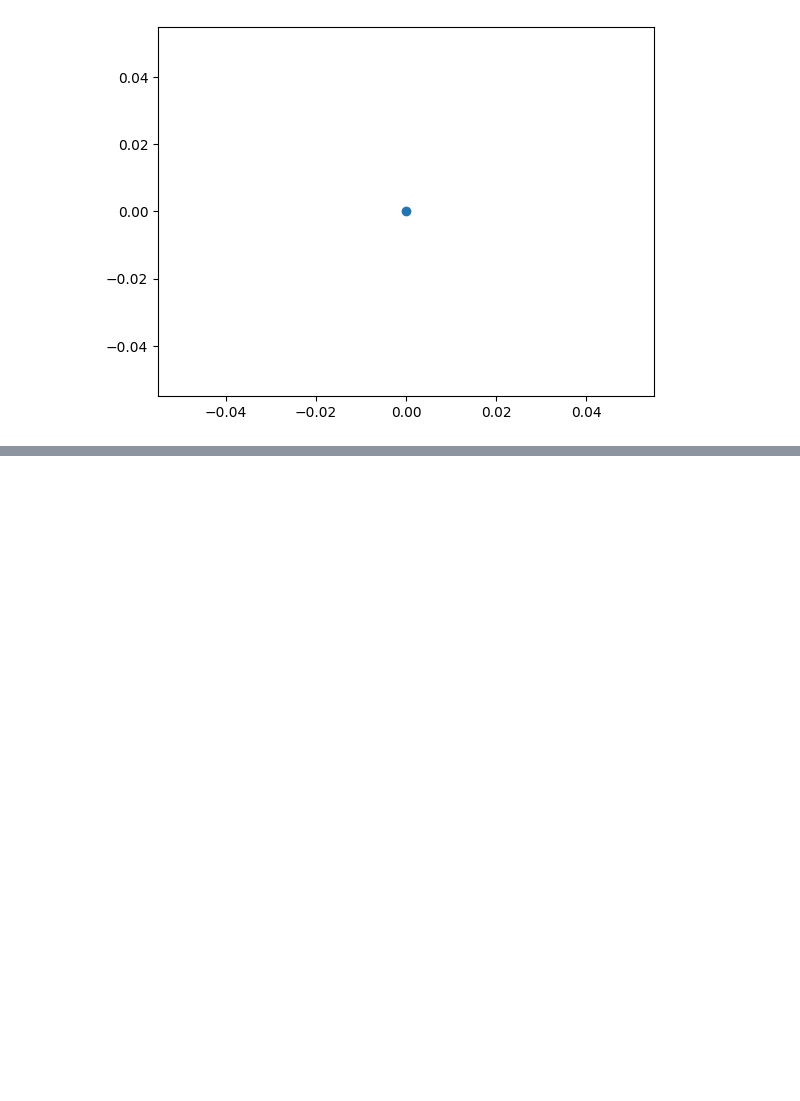
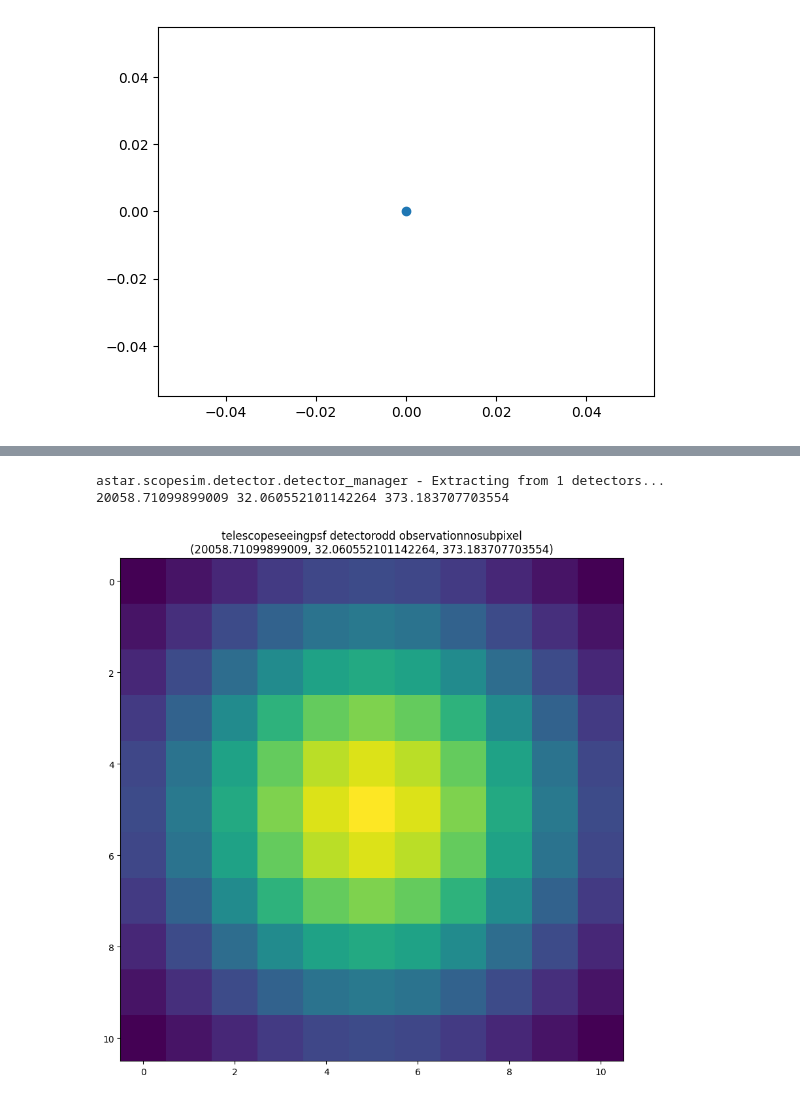
Before and after one commit to AstarVienna/ScopeSim, a Jupyter notebook: docs/source/examples/simplestars.ipynb, the cells around one changed output, grey strips where cells are left out. Cells and saved outputs as stored; diff of their text form; code cells hidden in the pictures; blank space fills up the shorter version.

```diff
--- a/docs/source/examples/simplestars.ipynb
+++ b/docs/source/examples/simplestars.ipynb
@@ -680,2 +109,0 @@ yaml_detector = yaml_detector_even
-# %%
-observation_dict = observation_dict_with_sub_pixel
@@ -787,2 +109,0 @@ set(hdus_fieldconstantpsf[0][1].data.flatten() / hdus_seeingpsf[0][1].data.flatt
-# %%
-hdus = fits.open("seeingpsf.fits")
@@ -839,0 +215,44 @@ set(hdus_extended[0][1].data.flatten() / hdus_seeingpsf[0][1].data.flatten())
+# %%
+def simulate_star(
+    yaml_telescope=None,
+    yaml_detector=None,
+    observation_dict=None,
+):
+    cmd = sim.UserCommands(
+        yamls = [
+            yaml_telescope,
+            yaml_instrument,
+            yaml_detector,
+        ],
+
+        properties=copy.deepcopy(observation_dict),
+    )
+    opticaltrain = sim.OpticalTrain(cmd)
+    opticaltrain.observe(stars)
+    hdus = opticaltrain.readout()
+
+    hdu = hdus[0]
+    data = hdu[1].data
+    k = (yaml_telescope["name"], yaml_detector["name"], observation_dict["name"])
+    stats = (data.sum(), data.min(), data.max())
+
+
+    fig, ax1 = plt.subplots(figsize=(10,10))
+    ax1.imshow(hdu[1].data)
+    ax1.set_title(" ".join(k) + "\n" + str(stats))
+
+    print(data.sum(), data.min(), data.max())
+    return hdu
+# %%
+hdus_seeingpsf_odd_nosubpixel = simulate_star(
+    yaml_telescope=yaml_telescope_seeingpsf,
+    yaml_detector=yaml_detector_odd,
+    observation_dict=observation_dict_without_sub_pixel,
+)
+hdus_seeingpsf_odd_nosubpixel[1].header["WAVE0"] = 1.6
+hdus_seeingpsf_odd_nosubpixel[1].header
+hdus_seeingpsf_odd_nosubpixel.writeto("seeingpsfinput.fits", overwrite=True)
+# %% [output]
+astar.scopesim.detector.detector_manager - Extracting from 1 detectors...
+20058.71099899009 32.060552101142264 373.183707703554
+[figure, added]
```
Also changed, not shown: parts of 103 cells of this notebook.
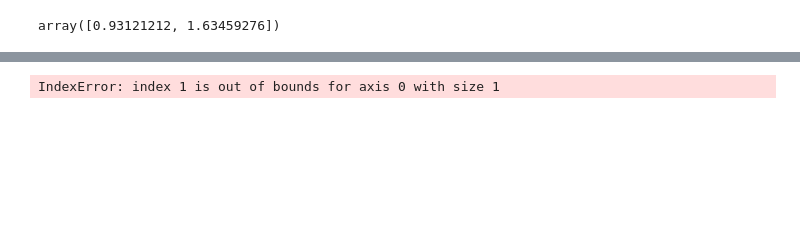
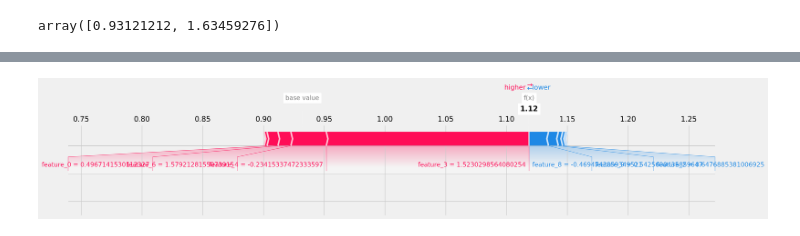
Before and after one commit to uber/causalml, a Jupyter notebook: docs/examples/causal_trees_interpretation.ipynb, the cells around one changed output, grey strips where cells are left out. Saved outputs shown, nothing was run; the diff lists cells and outputs as text; code cells hidden in the pictures; blank space fills up the shorter version.

```diff
--- a/docs/examples/causal_trees_interpretation.ipynb
+++ b/docs/examples/causal_trees_interpretation.ipynb
@@ -156,12 +200,18 @@ IndexError: index 1 is out of bounds for axis 0 with size 1
 # %%
+# CausalRandomForest
 # Tree Explainer for treatment=0
-cforest_explainer = shap.TreeExplainer(crforest)
 shap.initjs()
+
+treatment_idx = 0
 shap_values = cforest_explainer.shap_values(observation)
-shap.force_plot(cforest_explainer.expected_value[0],
-                shap_values[0],
-                observation)
+
+shap.force_plot(
+    base_value=np.array([cforest_explainer.expected_value[treatment_idx]]),
+    shap_values=shap_values[:, :, treatment_idx],
+    features=observation,
+    matplotlib=True
+)
 # %% [output]
 [interactive output not drawn]
-IndexError: index 1 is out of bounds for axis 0 with size 1
+[figure, added]
 # %%
```
Also changed, not shown: parts of 30 cells of this notebook.
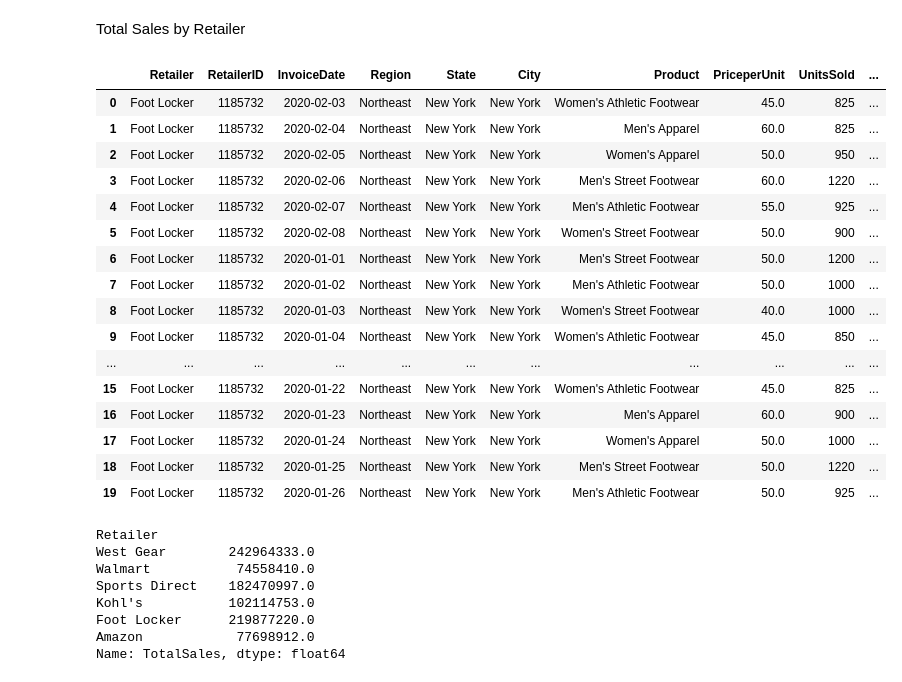
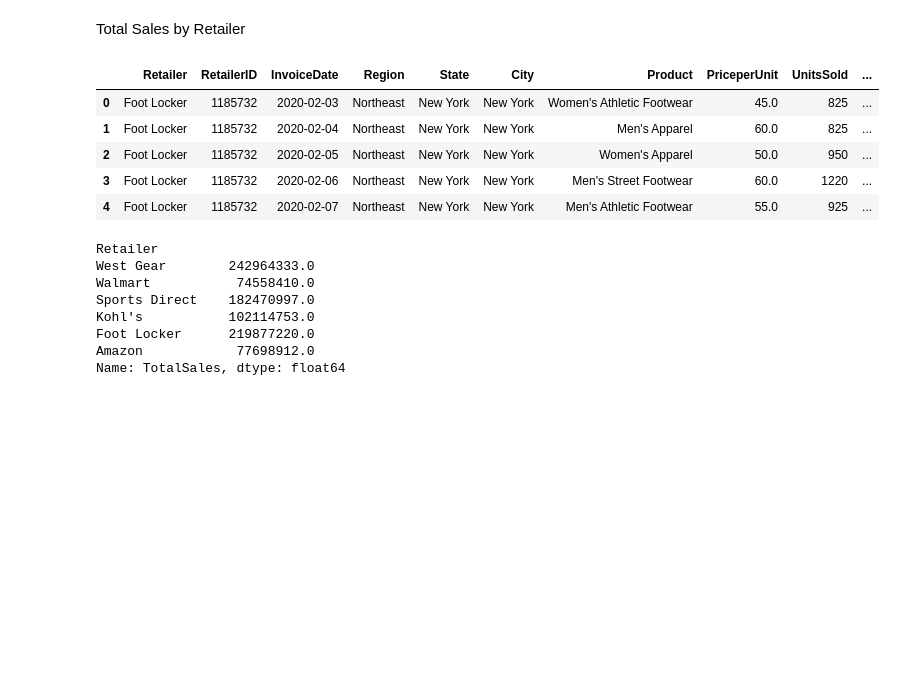
Before and after one commit to juto-shogan/adidas-Analysis, a Jupyter notebook: addidas.ipynb, the cells around one changed output. Saved outputs shown, nothing was run; the diff lists cells and outputs as text; code cells hidden in the pictures; blank space fills up the shorter version.

```diff
--- a/addidas.ipynb
+++ b/addidas.ipynb
@@ -10,25 +11,14 @@ we begin
 Total Sales by Retailer
 # %%
 df = pd.read_excel('Adidas.xlsx')
-df.head(20)
+df.head()
 # %% [output]
 |  | Retailer | RetailerID | InvoiceDate | Region | State | City | Product | PriceperUnit | UnitsSold | ... |
 | 0 | Foot Locker | 1185732 | 2020-02-03 | Northeast | New York | New York | Women's Athletic Footwear | 45.0 | 825 | ... |
 | 1 | Foot Locker | 1185732 | 2020-02-04 | Northeast | New York | New York | Men's Apparel | 60.0 | 825 | ... |
 | 2 | Foot Locker | 1185732 | 2020-02-05 | Northeast | New York | New York | Women's Apparel | 50.0 | 950 | ... |
 | 3 | Foot Locker | 1185732 | 2020-02-06 | Northeast | New York | New York | Men's Street Footwear | 60.0 | 1220 | ... |
 | 4 | Foot Locker | 1185732 | 2020-02-07 | Northeast | New York | New York | Men's Athletic Footwear | 55.0 | 925 | ... |
-| 5 | Foot Locker | 1185732 | 2020-02-08 | Northeast | New York | New York | Women's Street Footwear | 50.0 | 900 | ... |
-| 6 | Foot Locker | 1185732 | 2020-01-01 | Northeast | New York | New York | Men's Street Footwear | 50.0 | 1200 | ... |
-| 7 | Foot Locker | 1185732 | 2020-01-02 | Northeast | New York | New York | Men's Athletic Footwear | 50.0 | 1000 | ... |
-| 8 | Foot Locker | 1185732 | 2020-01-03 | Northeast | New York | New York | Women's Street Footwear | 40.0 | 1000 | ... |
-| 9 | Foot Locker | 1185732 | 2020-01-04 | Northeast | New York | New York | Women's Athletic Footwear | 45.0 | 850 | ... |
-| ... | ... | ... | ... | ... | ... | ... | ... | ... | ... | ... |
-| 15 | Foot Locker | 1185732 | 2020-01-22 | Northeast | New York | New York | Women's Athletic Footwear | 45.0 | 825 | ... |
-| 16 | Foot Locker | 1185732 | 2020-01-23 | Northeast | New York | New York | Men's Apparel | 60.0 | 900 | ... |
-| 17 | Foot Locker | 1185732 | 2020-01-24 | Northeast | New York | New York | Women's Apparel | 50.0 | 1000 | ... |
-| 18 | Foot Locker | 1185732 | 2020-01-25 | Northeast | New York | New York | Men's Street Footwear | 50.0 | 1220 | ... |
-| 19 | Foot Locker | 1185732 | 2020-01-26 | Northeast | New York | New York | Men's Athletic Footwear | 50.0 | 925 | ... |
 # %%
 # Find out how many Retailers there are
 print(df.groupby('Retailer')['TotalSales'].sum().sort_values(axis=0, ascending=False).sort_index(ascending=False))
```
Also changed, not shown: parts of 4 cells of this notebook.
▬▬▬▬▬▬
Task directions:
When the word "data" appears in a line of the listing, copy that line.

Task solution:
@@ -787,2 +109,0 @@ set(hdus_fieldconstantpsf[0][1].data.flatten() / hdus_seeingpsf[0][1].data.flatt
@@ -839,0 +215,44 @@ set(hdus_extended[0][1].data.flatten() / hdus_seeingpsf[0][1].data.flatten())
+    data = hdu[1].data
+    stats = (data.sum(), data.min(), data.max())
+    ax1.imshow(hdu[1].data)
+    print(data.sum(), data.min(), data.max())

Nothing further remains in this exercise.